2 Replies Latest reply on Jun 28, 2013 8:29 AM by bulibuta

    clAmdBlas dimensions for transposed matrices




      I decided to revisit clAmdBlas and while re-reading the docs I got a little confused in regards to dimensions.


      Let's take clAmdBlasDgemmEx() as an example and the following usecase: C <- A'B


      Now, the documentation keeps referring to the dimensions of matrix A. But Matrix A has been transposed.

      So which matrix A is the real matrix A? A or A'?


      I thought it would be A, but then argument K's description threw me off:

      "Number of columns in matrix A and rows in matrix B."


      This is clearly written for the no transpose case. Then the leading dimension bits confuse things even more, as they change their meaning depending on transposing or not. So that leads me to believe that I need to account for matrix A' not matrix A. Which is it?


      Could you give me a simple call example for A(m, n), B(m, p) and C(n, p) for C <- 1 * A' * B + 0 * C.

        • Re: clAmdBlas dimensions for transposed matrices
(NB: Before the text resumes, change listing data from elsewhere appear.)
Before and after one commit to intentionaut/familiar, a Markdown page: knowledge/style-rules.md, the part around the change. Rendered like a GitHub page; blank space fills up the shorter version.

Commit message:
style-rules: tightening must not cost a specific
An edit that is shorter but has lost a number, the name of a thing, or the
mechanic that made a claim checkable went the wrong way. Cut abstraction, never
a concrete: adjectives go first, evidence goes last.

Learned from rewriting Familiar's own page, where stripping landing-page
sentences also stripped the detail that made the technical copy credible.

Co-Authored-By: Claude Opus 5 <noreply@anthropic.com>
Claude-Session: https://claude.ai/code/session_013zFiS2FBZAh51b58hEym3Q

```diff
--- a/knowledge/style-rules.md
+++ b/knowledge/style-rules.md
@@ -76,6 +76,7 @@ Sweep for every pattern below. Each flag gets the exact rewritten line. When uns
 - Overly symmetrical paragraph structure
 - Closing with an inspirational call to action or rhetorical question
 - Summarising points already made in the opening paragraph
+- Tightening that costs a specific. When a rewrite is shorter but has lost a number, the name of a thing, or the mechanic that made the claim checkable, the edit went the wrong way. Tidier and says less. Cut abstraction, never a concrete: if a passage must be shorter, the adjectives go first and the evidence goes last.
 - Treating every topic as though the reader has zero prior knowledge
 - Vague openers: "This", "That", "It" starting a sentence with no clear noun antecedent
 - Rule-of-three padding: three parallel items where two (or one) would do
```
          For a regular A*B multiplication, the number of columns in A should match the number of rows in B. For transposed A, the number of rows in A must match the number of rows in B. These operations/parameters are very standard and follow NETLIB blas for the most part. Please refer to NETLIB blas (http://www.netlib.org/blas/) documentation if you need better understanding.

            • Re: clAmdBlas dimensions for transposed matrices

              The parameters might be "very standard" but the blas API is not the same as the clAmdBlas one. And furthermore why bother with documenting your functions in clamdblas.refspec.pdf if they're so "very standard"?


              I think the documentation can be improved and instead of referring to matrix A or matrix B, you can follow BLAS's documentation and refer to them as op(A) and op(B).


              And if you decide to go that way, you might as well copy the text for the leading dimensions from NETLIB. It's a bit more clear on what they're supposed to be.